What you have to do: When you restate the data, keep every word as it is and drop the images.

====== Record excerpts

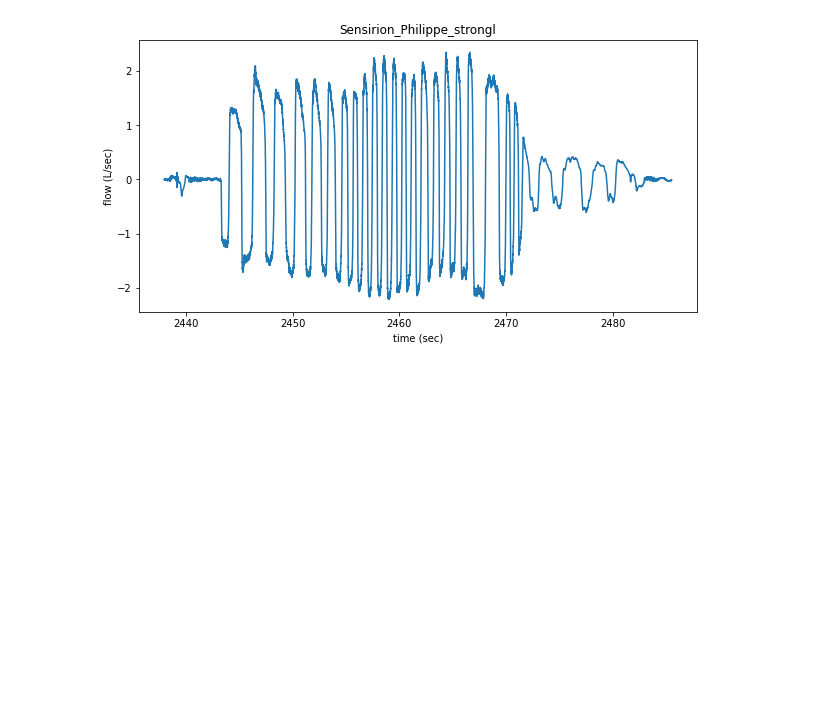
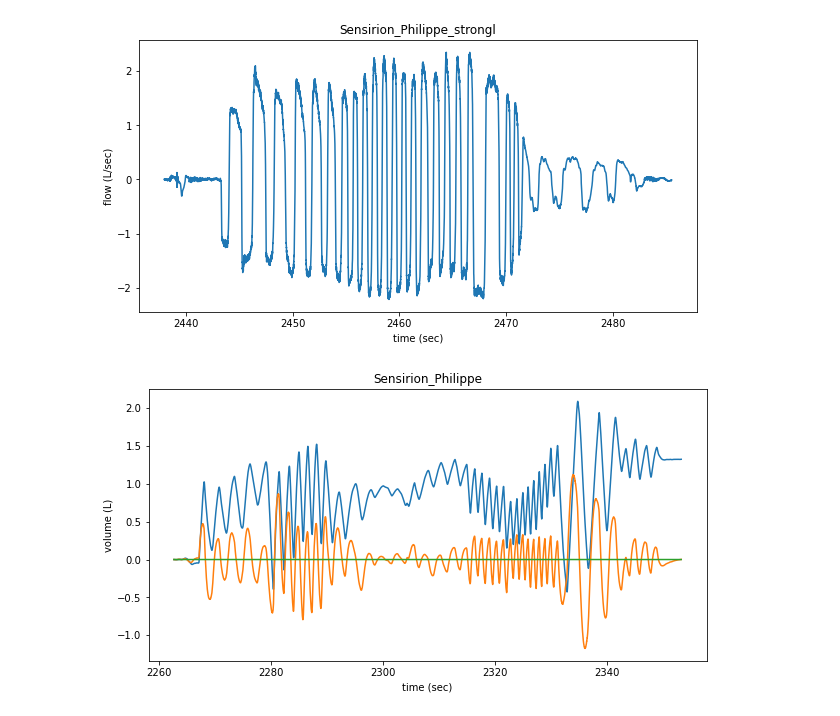
Before and after one commit to Princeton-Penn-Vents/princeton-penn-flowmeter, a Jupyter notebook: analysis/real-data.ipynb, the cells around one changed output. Drawn from its saved outputs; the diff is of its cells as text; code cells hidden in the pictures; blank space fills up the shorter version.

Commit message:
Compute volumes by integration and high-pass filter them for leakages.

```diff
--- a/analysis/real-data.ipynb
+++ b/analysis/real-data.ipynb
@@ -16,7 +18,7 @@ def read_data(filename):
                 flows.append(np.sign(float(line[2]))*abs(float(line[2]) / 0.0538)**(4.0/7.0) / 60.0)
             if line[0] == "Sample #":
                 start_fill = True
-    return collections.namedtuple("Data", ["times", "flows"])(np.array(times), np.array(flows))
+    return collections.namedtuple("TimesFlows", ["times", "flows"])(np.array(times), np.array(flows))
 
 first = read_data("../sample-data/Sensirion_Philippe.csv")
 normal = read_data("../sample-data/Sensirion_Philippe_normal.csv")
@@ -48,3 +50,24 @@ ax.set_ylabel("flow (L/sec)")
 fig.savefig("Sensirion_Philippe_strongl.png")
 # %% [output]
 [figure]
+# %%
+def compute_volume(dataset):
+    volumes = scipy.integrate.cumtrapz(dataset.flows, dataset.times)
+    filtered = scipy.signal.sosfilt(scipy.signal.butter(4, 0.001, "highpass", output="sos"), volumes)
+    return collections.namedtuple("TimesFlowsVolumes", ["times", "flows", "volumes", "filtered"])(
+        dataset.times[:-1], dataset.flows[:-1], volumes, filtered)
+
+first = compute_volume(first)
+normal = compute_volume(normal)
+strong = compute_volume(strong)
+# %%
+fig, ax = plt.subplots(1, 1, figsize=(10, 5))
+ax.plot(first.times, first.volumes)
+ax.plot(first.times, first.filtered)
+ax.plot(first.times, np.zeros(len(first.times)))
+ax.set_title("Sensirion_Philippe")
+ax.set_xlabel("time (sec)")
+ax.set_ylabel("volume (L)")
+fig.savefig("Sensirion_Philippe-volume.png")
+# %% [output]
+[figure, added]
```
Also changed, not shown: parts of 3 cells of this notebook.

============

Solution to this task:
Before and after one commit to Princeton-Penn-Vents/princeton-penn-flowmeter, a Jupyter notebook: analysis/real-data.ipynb, the cells around one changed output. Drawn from its saved outputs; the diff is of its cells as text; code cells hidden in the pictures; blank space fills up the shorter version.

Commit message:
Compute volumes by integration and high-pass filter them for leakages.

```diff
--- a/analysis/real-data.ipynb
+++ b/analysis/real-data.ipynb
@@ -16,7 +18,7 @@ def read_data(filename):
                 flows.append(np.sign(float(line[2]))*abs(float(line[2]) / 0.0538)**(4.0/7.0) / 60.0)
             if line[0] == "Sample #":
                 start_fill = True
-    return collections.namedtuple("Data", ["times", "flows"])(np.array(times), np.array(flows))
+    return collections.namedtuple("TimesFlows", ["times", "flows"])(np.array(times), np.array(flows))
 
 first = read_data("../sample-data/Sensirion_Philippe.csv")
 normal = read_data("../sample-data/Sensirion_Philippe_normal.csv")
@@ -48,3 +50,24 @@ ax.set_ylabel("flow (L/sec)")
 fig.savefig("Sensirion_Philippe_strongl.png")
 # %% [output]
 [figure]
+# %%
+def compute_volume(dataset):
+    volumes = scipy.integrate.cumtrapz(dataset.flows, dataset.times)
+    filtered = scipy.signal.sosfilt(scipy.signal.butter(4, 0.001, "highpass", output="sos"), volumes)
+    return collections.namedtuple("TimesFlowsVolumes", ["times", "flows", "volumes", "filtered"])(
+        dataset.times[:-1], dataset.flows[:-1], volumes, filtered)
+
+first = compute_volume(first)
+normal = compute_volume(normal)
+strong = compute_volume(strong)
+# %%
+fig, ax = plt.subplots(1, 1, figsize=(10, 5))
+ax.plot(first.times, first.volumes)
+ax.plot(first.times, first.filtered)
+ax.plot(first.times, np.zeros(len(first.times)))
+ax.set_title("Sensirion_Philippe")
+ax.set_xlabel("time (sec)")
+ax.set_ylabel("volume (L)")
+fig.savefig("Sensirion_Philippe-volume.png")
+# %% [output]
+[figure, added]
```
Also changed, not shown: parts of 3 cells of this notebook.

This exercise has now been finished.